*Task instructions:* Each record must be written out again exactly. Skip any picture it contains.
===== Dataset content
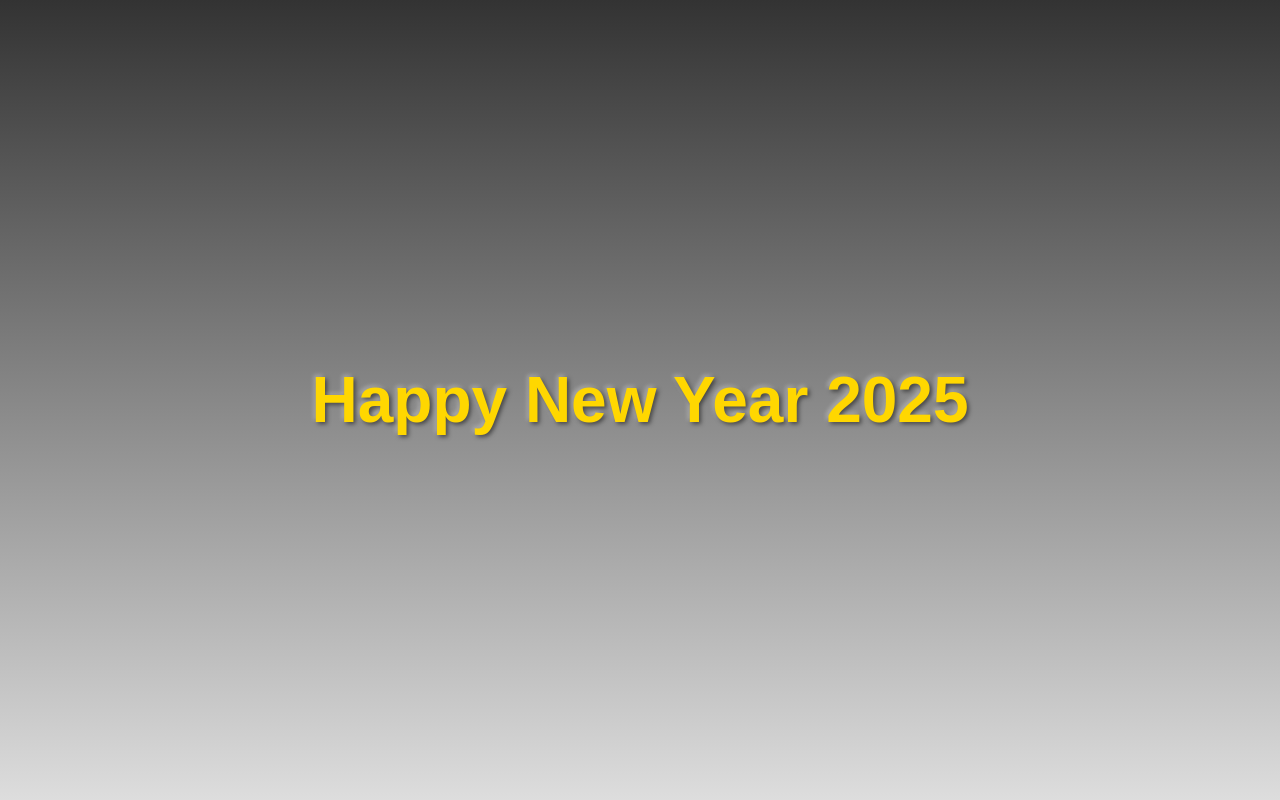
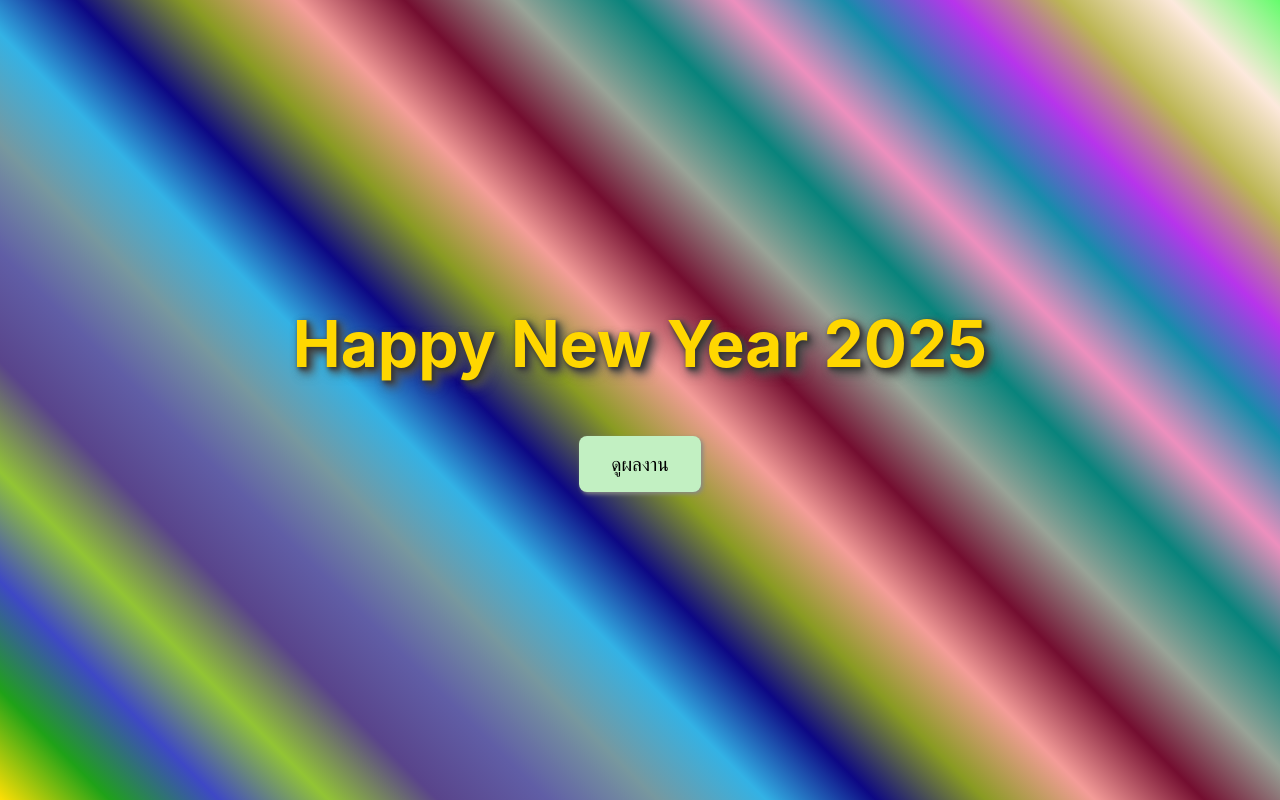
Before and after one commit to Nat-peac1/work, a plain HTML site: page index.html in a window 1280 px wide. Drawn offline with nearby package versions, Linux system fonts and the light colour scheme.

Commit message:
Update index.html

```diff
--- a/index.html
+++ b/index.html
@@ -4,48 +4,106 @@
     <meta charset="UTF-8">
     <meta name="viewport" content="width=device-width, initial-scale=1.0">
     <title>Happy New Year 2025</title>
+    <link rel="stylesheet" href="https://cdn.jsdelivr.net/npm/bulma@0.9.4/css/bulma.min.css">
     <style>
         body {
             margin: 0;
+            overflow: hidden; /* ซ่อน scrollbar */
             display: flex;
             justify-content: center;
             align-items: center;
-            min-height: 100vh;
-            background: linear-gradient(to bottom, black, white);
-            animation: gradient-animation 10s ease infinite alternate;
-            font-family: sans-serif; /* เพิ่ม font-family เพื่อความสวยงาม */
+            min-height: 100vh; /* ให้เต็มหน้าจอ */
+            background-size: 400% 400%;
+            animation: gradient 15s ease infinite; /* เพิ่ม animation ให้พื้นหลัง */
         }
 
-        @keyframes gradient-animation {
+        @keyframes gradient {
             0% {
-                background: linear-gradient(to bottom, black, white);
+                background-position: 0% 50%;
             }
             50% {
-                background: linear-gradient(to bottom, #333, #ddd);
+                background-position: 100% 50%;
             }
             100% {
-                background: linear-gradient(to bottom, black, white);
+                background-position: 0% 50%;
             }
         }
 
-        .text-container {
+        .title-container {
             text-align: center;
-            text-shadow: 3px 3px 5px rgba(0,0,0,0.5); /* เงา 3D */
+            position: relative;
         }
-        .text-container h1 {
-          font-size: 4em;
-          color: gold;
-          text-shadow:
-            2px 2px 4px rgba(0, 0, 0, 0.5), /* เงาด้านหลัง */
-            -2px -2px 4px rgba(255, 255, 255, 0.3); /* ไฮไลท์เล็กน้อย */
-          font-weight: bold;
+
+        .title {
+             font-size: 4rem;
+             font-weight: bold;
+             color: #ffd700; /* สีทอง */
+             text-shadow: 2px 2px 4px #333,
+                         4px 4px 8px #444,
+                         6px 6px 12px #555;
+             position: relative;
+             display: inline-block;
+         }
+         .button-container {
+            margin-top: 2rem;
+            text-align: center;
+        }
+
+        .my-button {
+            background-color: #c2f0c2; /* สีเขียวพาสเทล */
+            color: #000;
+            padding: 1rem 2rem;
+            border: none;
+            border-radius: 8px;
+            font-size: 1.2rem;
+            cursor: pointer;
+            box-shadow: 2px 2px 4px #888;
+            transition: all 0.2s ease;
+            position: relative;
+        }
+
+        .my-button:hover {
+            background-color: #b1e0b1;
+            box-shadow: 1px 1px 2px #888;
+            transform: translateY(2px);
+            opacity: 0.8;
         }
 
     </style>
 </head>
 <body>
-    <div class="text-container">
-        <h1>Happy New Year 2025</h1>
+    <div class="title-container">
+         <h1 class="title">Happy New Year 2025</h1>
+         <div class="button-container">
+            <button class="my-button" id="myButton">ดูผลงาน</button>
+        </div>
     </div>
+
+    <script>
+        // ฟังก์ชันสร้างสี RGB แบบสุ่ม
+        function getRandomColor() {
+            const r = Math.floor(Math.random() * 256);
+            const g = Math.floor(Math.random() * 256);
+            const b = Math.floor(Math.random() * 256);
+            return `rgb(${r}, ${g}, ${b})`;
+        }
+
+        // ตั้งค่าพื้นหลังแบบ gradient เคลื่อนไหว
+        function setBackgroundGradient() {
+            let colors = [];
+            for (let i = 0; i < 20; i++) {  // เพิ่มจำนวนสีในการไล่ระดับ
+                colors.push(getRandomColor());
+            }
+            document.body.style.background = `linear-gradient(45deg, ${colors.join(', ')})`;
+        }
+
+        setBackgroundGradient();
+        setInterval(setBackgroundGradient, 5000); // เปลี่ยนสีพื้นหลังทุกๆ 5 วินาที
+
+        // ฟังก์ชันเมื่อคลิกปุ่ม
+        document.getElementById('myButton').addEventListener('click', function() {
+            window.location.href = "https://sites.google.com/view/my-work-th/";
+        });
+    </script>
 </body>
 </html>
```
==========
*Exercise solution:*
Before and after one commit to Nat-peac1/work, a plain HTML site: page index.html in a window 1280 px wide. Drawn offline with nearby package versions, Linux system fonts and the light colour scheme.

Commit message:
Update index.html

```diff
--- a/index.html
+++ b/index.html
@@ -4,48 +4,106 @@
     <meta charset="UTF-8">
     <meta name="viewport" content="width=device-width, initial-scale=1.0">
     <title>Happy New Year 2025</title>
+    <link rel="stylesheet" href="https://cdn.jsdelivr.net/npm/bulma@0.9.4/css/bulma.min.css">
     <style>
         body {
             margin: 0;
+            overflow: hidden; /* ซ่อน scrollbar */
             display: flex;
             justify-content: center;
             align-items: center;
-            min-height: 100vh;
-            background: linear-gradient(to bottom, black, white);
-            animation: gradient-animation 10s ease infinite alternate;
-            font-family: sans-serif; /* เพิ่ม font-family เพื่อความสวยงาม */
+            min-height: 100vh; /* ให้เต็มหน้าจอ */
+            background-size: 400% 400%;
+            animation: gradient 15s ease infinite; /* เพิ่ม animation ให้พื้นหลัง */
         }
 
-        @keyframes gradient-animation {
+        @keyframes gradient {
             0% {
-                background: linear-gradient(to bottom, black, white);
+                background-position: 0% 50%;
             }
             50% {
-                background: linear-gradient(to bottom, #333, #ddd);
+                background-position: 100% 50%;
             }
             100% {
-                background: linear-gradient(to bottom, black, white);
+                background-position: 0% 50%;
             }
         }
 
-        .text-container {
+        .title-container {
             text-align: center;
-            text-shadow: 3px 3px 5px rgba(0,0,0,0.5); /* เงา 3D */
+            position: relative;
         }
-        .text-container h1 {
-          font-size: 4em;
-          color: gold;
-          text-shadow:
-            2px 2px 4px rgba(0, 0, 0, 0.5), /* เงาด้านหลัง */
-            -2px -2px 4px rgba(255, 255, 255, 0.3); /* ไฮไลท์เล็กน้อย */
-          font-weight: bold;
+
+        .title {
+             font-size: 4rem;
+             font-weight: bold;
+             color: #ffd700; /* สีทอง */
+             text-shadow: 2px 2px 4px #333,
+                         4px 4px 8px #444,
+                         6px 6px 12px #555;
+             position: relative;
+             display: inline-block;
+         }
+         .button-container {
+            margin-top: 2rem;
+            text-align: center;
+        }
+
+        .my-button {
+            background-color: #c2f0c2; /* สีเขียวพาสเทล */
+            color: #000;
+            padding: 1rem 2rem;
+            border: none;
+            border-radius: 8px;
+            font-size: 1.2rem;
+            cursor: pointer;
+            box-shadow: 2px 2px 4px #888;
+            transition: all 0.2s ease;
+            position: relative;
+        }
+
+        .my-button:hover {
+            background-color: #b1e0b1;
+            box-shadow: 1px 1px 2px #888;
+            transform: translateY(2px);
+            opacity: 0.8;
         }
 
     </style>
 </head>
 <body>
-    <div class="text-container">
-        <h1>Happy New Year 2025</h1>
+    <div class="title-container">
+         <h1 class="title">Happy New Year 2025</h1>
+         <div class="button-container">
+            <button class="my-button" id="myButton">ดูผลงาน</button>
+        </div>
     </div>
+
+    <script>
+        // ฟังก์ชันสร้างสี RGB แบบสุ่ม
+        function getRandomColor() {
+            const r = Math.floor(Math.random() * 256);
+            const g = Math.floor(Math.random() * 256);
+            const b = Math.floor(Math.random() * 256);
+            return `rgb(${r}, ${g}, ${b})`;
+        }
+
+        // ตั้งค่าพื้นหลังแบบ gradient เคลื่อนไหว
+        function setBackgroundGradient() {
+            let colors = [];
+            for (let i = 0; i < 20; i++) {  // เพิ่มจำนวนสีในการไล่ระดับ
+                colors.push(getRandomColor());
+            }
+            document.body.style.background = `linear-gradient(45deg, ${colors.join(', ')})`;
+        }
+
+        setBackgroundGradient();
+        setInterval(setBackgroundGradient, 5000); // เปลี่ยนสีพื้นหลังทุกๆ 5 วินาที
+
+        // ฟังก์ชันเมื่อคลิกปุ่ม
+        document.getElementById('myButton').addEventListener('click', function() {
+            window.location.href = "https://sites.google.com/view/my-work-th/";
+        });
+    </script>
 </body>
 </html>
```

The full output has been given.